WHAT YOU ARE ASKED TO DO
The entries below are to be restated exactly, and their images are to be omitted.

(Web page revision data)

- - - -

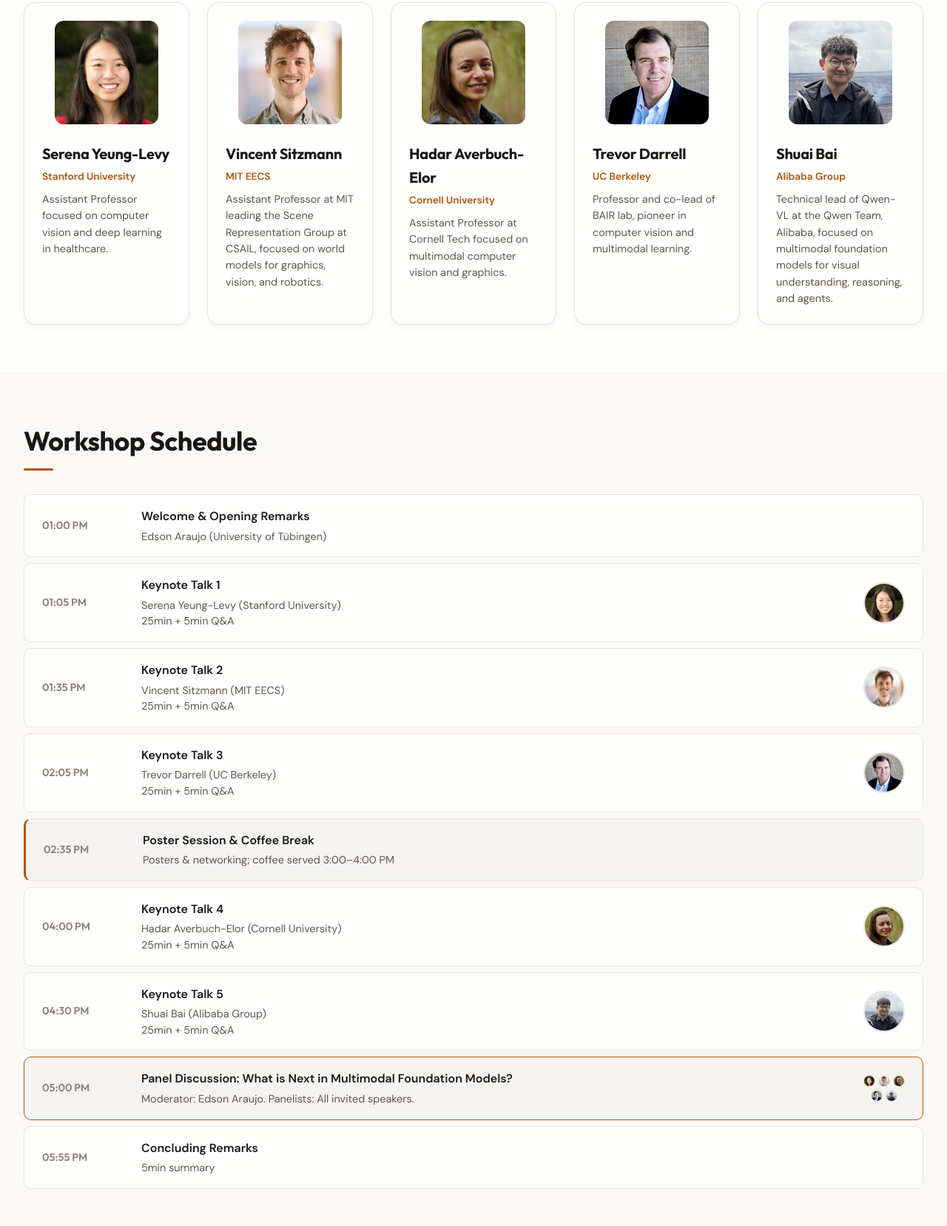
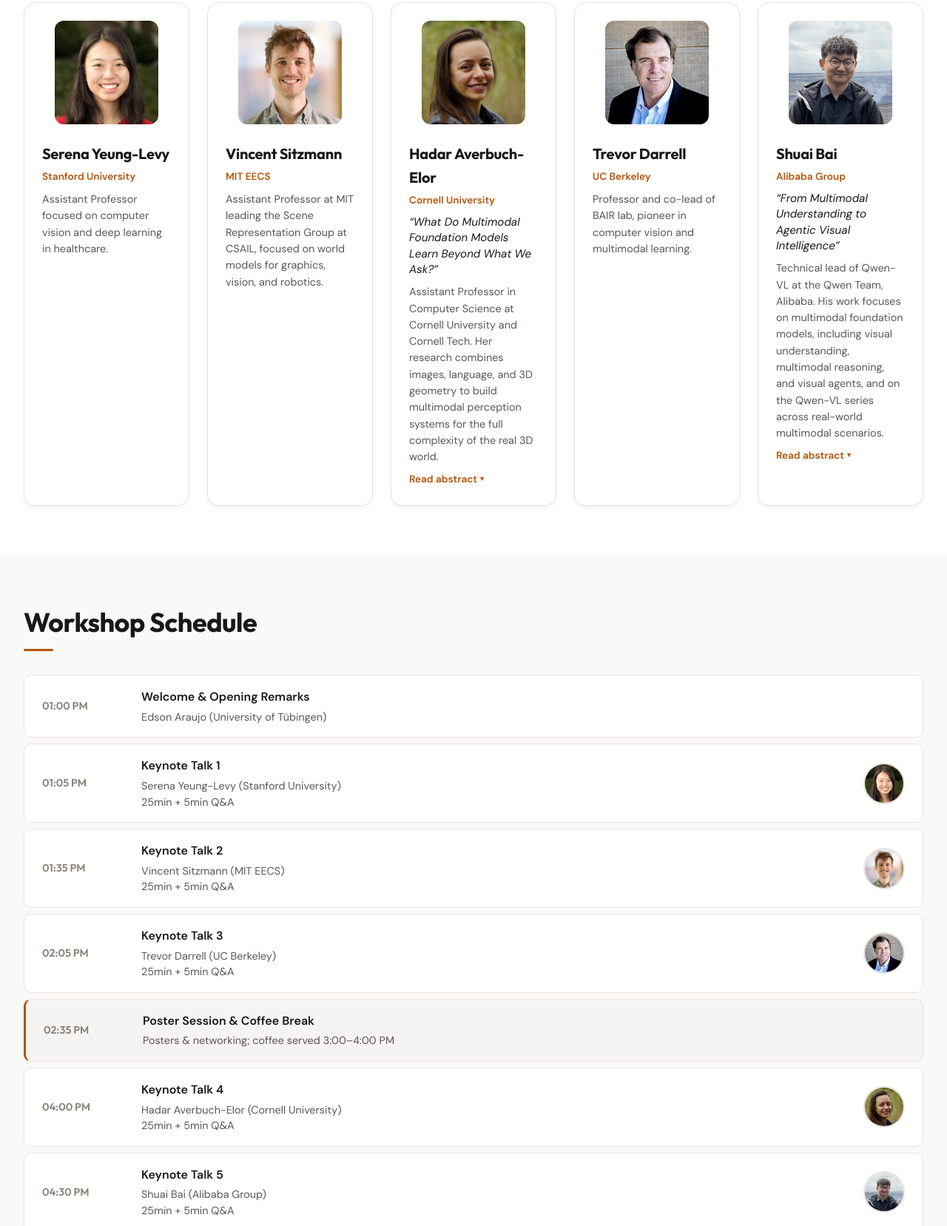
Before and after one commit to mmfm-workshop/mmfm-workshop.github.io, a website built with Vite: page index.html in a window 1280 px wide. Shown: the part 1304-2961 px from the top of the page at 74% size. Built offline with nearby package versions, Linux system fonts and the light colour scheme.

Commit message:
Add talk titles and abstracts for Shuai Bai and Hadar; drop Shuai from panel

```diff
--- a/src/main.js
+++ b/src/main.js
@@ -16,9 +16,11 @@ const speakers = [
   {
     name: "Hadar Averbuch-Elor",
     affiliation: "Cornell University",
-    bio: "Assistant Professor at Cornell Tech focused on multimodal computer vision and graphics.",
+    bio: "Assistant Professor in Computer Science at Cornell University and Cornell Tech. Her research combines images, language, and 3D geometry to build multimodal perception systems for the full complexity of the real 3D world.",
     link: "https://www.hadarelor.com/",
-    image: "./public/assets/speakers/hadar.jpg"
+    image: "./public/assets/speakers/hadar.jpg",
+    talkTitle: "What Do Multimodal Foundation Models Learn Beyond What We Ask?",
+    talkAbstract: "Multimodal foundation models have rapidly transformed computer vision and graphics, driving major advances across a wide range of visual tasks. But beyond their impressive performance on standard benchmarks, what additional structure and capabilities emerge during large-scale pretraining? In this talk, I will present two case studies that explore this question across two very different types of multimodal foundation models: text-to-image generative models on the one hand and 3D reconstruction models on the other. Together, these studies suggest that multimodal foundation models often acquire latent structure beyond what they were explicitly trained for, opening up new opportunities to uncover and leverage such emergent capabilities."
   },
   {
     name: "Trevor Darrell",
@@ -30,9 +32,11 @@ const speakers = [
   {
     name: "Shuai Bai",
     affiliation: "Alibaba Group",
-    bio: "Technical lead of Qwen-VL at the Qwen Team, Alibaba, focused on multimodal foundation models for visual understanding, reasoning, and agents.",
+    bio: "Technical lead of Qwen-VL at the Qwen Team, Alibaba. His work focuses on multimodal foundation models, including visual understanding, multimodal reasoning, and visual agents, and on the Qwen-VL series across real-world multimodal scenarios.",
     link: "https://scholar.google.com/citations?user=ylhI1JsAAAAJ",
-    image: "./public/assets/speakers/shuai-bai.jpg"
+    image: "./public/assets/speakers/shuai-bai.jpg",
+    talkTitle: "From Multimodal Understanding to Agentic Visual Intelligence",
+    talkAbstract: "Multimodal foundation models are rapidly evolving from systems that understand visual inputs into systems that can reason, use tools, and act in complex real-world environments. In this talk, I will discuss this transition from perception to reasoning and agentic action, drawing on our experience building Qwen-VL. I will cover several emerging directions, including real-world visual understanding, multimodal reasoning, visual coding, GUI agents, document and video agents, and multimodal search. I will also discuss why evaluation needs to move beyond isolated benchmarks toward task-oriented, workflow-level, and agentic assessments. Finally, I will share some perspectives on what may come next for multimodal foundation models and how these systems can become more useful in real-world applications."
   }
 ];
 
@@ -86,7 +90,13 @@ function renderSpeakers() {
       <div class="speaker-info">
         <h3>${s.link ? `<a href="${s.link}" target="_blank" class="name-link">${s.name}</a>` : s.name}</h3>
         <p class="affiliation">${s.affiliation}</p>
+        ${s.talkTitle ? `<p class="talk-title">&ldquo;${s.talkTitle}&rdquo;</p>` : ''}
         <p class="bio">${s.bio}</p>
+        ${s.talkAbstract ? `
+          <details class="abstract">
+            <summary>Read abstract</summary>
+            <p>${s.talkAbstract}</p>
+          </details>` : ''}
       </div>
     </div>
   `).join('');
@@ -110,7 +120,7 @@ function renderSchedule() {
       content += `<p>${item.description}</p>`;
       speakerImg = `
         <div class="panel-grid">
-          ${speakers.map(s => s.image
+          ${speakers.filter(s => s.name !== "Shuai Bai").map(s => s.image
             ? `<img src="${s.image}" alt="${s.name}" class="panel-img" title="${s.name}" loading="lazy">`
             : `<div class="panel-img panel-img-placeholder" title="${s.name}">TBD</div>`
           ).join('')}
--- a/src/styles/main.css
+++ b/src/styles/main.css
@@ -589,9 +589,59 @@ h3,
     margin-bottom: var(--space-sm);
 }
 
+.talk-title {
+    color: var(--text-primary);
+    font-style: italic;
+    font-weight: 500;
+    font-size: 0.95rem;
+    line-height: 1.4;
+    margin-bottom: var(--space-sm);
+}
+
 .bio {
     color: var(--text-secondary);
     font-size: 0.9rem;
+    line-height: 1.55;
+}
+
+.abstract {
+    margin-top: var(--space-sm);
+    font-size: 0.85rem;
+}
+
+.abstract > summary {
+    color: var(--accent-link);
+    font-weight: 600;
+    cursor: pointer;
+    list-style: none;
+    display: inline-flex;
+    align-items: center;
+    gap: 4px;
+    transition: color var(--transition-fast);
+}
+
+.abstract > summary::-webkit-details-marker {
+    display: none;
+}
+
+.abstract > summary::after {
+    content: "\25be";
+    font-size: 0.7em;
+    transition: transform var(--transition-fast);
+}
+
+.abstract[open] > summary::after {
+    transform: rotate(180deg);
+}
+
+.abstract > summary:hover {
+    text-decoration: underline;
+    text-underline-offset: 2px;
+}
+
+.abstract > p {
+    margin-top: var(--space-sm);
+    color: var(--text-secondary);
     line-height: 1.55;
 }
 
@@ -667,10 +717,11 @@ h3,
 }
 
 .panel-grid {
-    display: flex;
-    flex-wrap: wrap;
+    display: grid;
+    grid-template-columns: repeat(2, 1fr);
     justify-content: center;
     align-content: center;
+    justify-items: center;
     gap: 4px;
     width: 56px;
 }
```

- - - -

ANSWER SPACE
Before and after one commit to mmfm-workshop/mmfm-workshop.github.io, a website built with Vite: page index.html in a window 1280 px wide. Shown: the part 1304-2961 px from the top of the page at 74% size. Built offline with nearby package versions, Linux system fonts and the light colour scheme.

Commit message:
Add talk titles and abstracts for Shuai Bai and Hadar; drop Shuai from panel

```diff
--- a/src/main.js
+++ b/src/main.js
@@ -16,9 +16,11 @@ const speakers = [
   {
     name: "Hadar Averbuch-Elor",
     affiliation: "Cornell University",
-    bio: "Assistant Professor at Cornell Tech focused on multimodal computer vision and graphics.",
+    bio: "Assistant Professor in Computer Science at Cornell University and Cornell Tech. Her research combines images, language, and 3D geometry to build multimodal perception systems for the full complexity of the real 3D world.",
     link: "https://www.hadarelor.com/",
-    image: "./public/assets/speakers/hadar.jpg"
+    image: "./public/assets/speakers/hadar.jpg",
+    talkTitle: "What Do Multimodal Foundation Models Learn Beyond What We Ask?",
+    talkAbstract: "Multimodal foundation models have rapidly transformed computer vision and graphics, driving major advances across a wide range of visual tasks. But beyond their impressive performance on standard benchmarks, what additional structure and capabilities emerge during large-scale pretraining? In this talk, I will present two case studies that explore this question across two very different types of multimodal foundation models: text-to-image generative models on the one hand and 3D reconstruction models on the other. Together, these studies suggest that multimodal foundation models often acquire latent structure beyond what they were explicitly trained for, opening up new opportunities to uncover and leverage such emergent capabilities."
   },
   {
     name: "Trevor Darrell",
@@ -30,9 +32,11 @@ const speakers = [
   {
     name: "Shuai Bai",
     affiliation: "Alibaba Group",
-    bio: "Technical lead of Qwen-VL at the Qwen Team, Alibaba, focused on multimodal foundation models for visual understanding, reasoning, and agents.",
+    bio: "Technical lead of Qwen-VL at the Qwen Team, Alibaba. His work focuses on multimodal foundation models, including visual understanding, multimodal reasoning, and visual agents, and on the Qwen-VL series across real-world multimodal scenarios.",
     link: "https://scholar.google.com/citations?user=ylhI1JsAAAAJ",
-    image: "./public/assets/speakers/shuai-bai.jpg"
+    image: "./public/assets/speakers/shuai-bai.jpg",
+    talkTitle: "From Multimodal Understanding to Agentic Visual Intelligence",
+    talkAbstract: "Multimodal foundation models are rapidly evolving from systems that understand visual inputs into systems that can reason, use tools, and act in complex real-world environments. In this talk, I will discuss this transition from perception to reasoning and agentic action, drawing on our experience building Qwen-VL. I will cover several emerging directions, including real-world visual understanding, multimodal reasoning, visual coding, GUI agents, document and video agents, and multimodal search. I will also discuss why evaluation needs to move beyond isolated benchmarks toward task-oriented, workflow-level, and agentic assessments. Finally, I will share some perspectives on what may come next for multimodal foundation models and how these systems can become more useful in real-world applications."
   }
 ];
 
@@ -86,7 +90,13 @@ function renderSpeakers() {
       <div class="speaker-info">
         <h3>${s.link ? `<a href="${s.link}" target="_blank" class="name-link">${s.name}</a>` : s.name}</h3>
         <p class="affiliation">${s.affiliation}</p>
+        ${s.talkTitle ? `<p class="talk-title">&ldquo;${s.talkTitle}&rdquo;</p>` : ''}
         <p class="bio">${s.bio}</p>
+        ${s.talkAbstract ? `
+          <details class="abstract">
+            <summary>Read abstract</summary>
+            <p>${s.talkAbstract}</p>
+          </details>` : ''}
       </div>
     </div>
   `).join('');
@@ -110,7 +120,7 @@ function renderSchedule() {
       content += `<p>${item.description}</p>`;
       speakerImg = `
         <div class="panel-grid">
-          ${speakers.map(s => s.image
+          ${speakers.filter(s => s.name !== "Shuai Bai").map(s => s.image
             ? `<img src="${s.image}" alt="${s.name}" class="panel-img" title="${s.name}" loading="lazy">`
             : `<div class="panel-img panel-img-placeholder" title="${s.name}">TBD</div>`
           ).join('')}
--- a/src/styles/main.css
+++ b/src/styles/main.css
@@ -589,9 +589,59 @@ h3,
     margin-bottom: var(--space-sm);
 }
 
+.talk-title {
+    color: var(--text-primary);
+    font-style: italic;
+    font-weight: 500;
+    font-size: 0.95rem;
+    line-height: 1.4;
+    margin-bottom: var(--space-sm);
+}
+
 .bio {
     color: var(--text-secondary);
     font-size: 0.9rem;
+    line-height: 1.55;
+}
+
+.abstract {
+    margin-top: var(--space-sm);
+    font-size: 0.85rem;
+}
+
+.abstract > summary {
+    color: var(--accent-link);
+    font-weight: 600;
+    cursor: pointer;
+    list-style: none;
+    display: inline-flex;
+    align-items: center;
+    gap: 4px;
+    transition: color var(--transition-fast);
+}
+
+.abstract > summary::-webkit-details-marker {
+    display: none;
+}
+
+.abstract > summary::after {
+    content: "\25be";
+    font-size: 0.7em;
+    transition: transform var(--transition-fast);
+}
+
+.abstract[open] > summary::after {
+    transform: rotate(180deg);
+}
+
+.abstract > summary:hover {
+    text-decoration: underline;
+    text-underline-offset: 2px;
+}
+
+.abstract > p {
+    margin-top: var(--space-sm);
+    color: var(--text-secondary);
     line-height: 1.55;
 }
 
@@ -667,10 +717,11 @@ h3,
 }
 
 .panel-grid {
-    display: flex;
-    flex-wrap: wrap;
+    display: grid;
+    grid-template-columns: repeat(2, 1fr);
     justify-content: center;
     align-content: center;
+    justify-items: center;
     gap: 4px;
     width: 56px;
 }
```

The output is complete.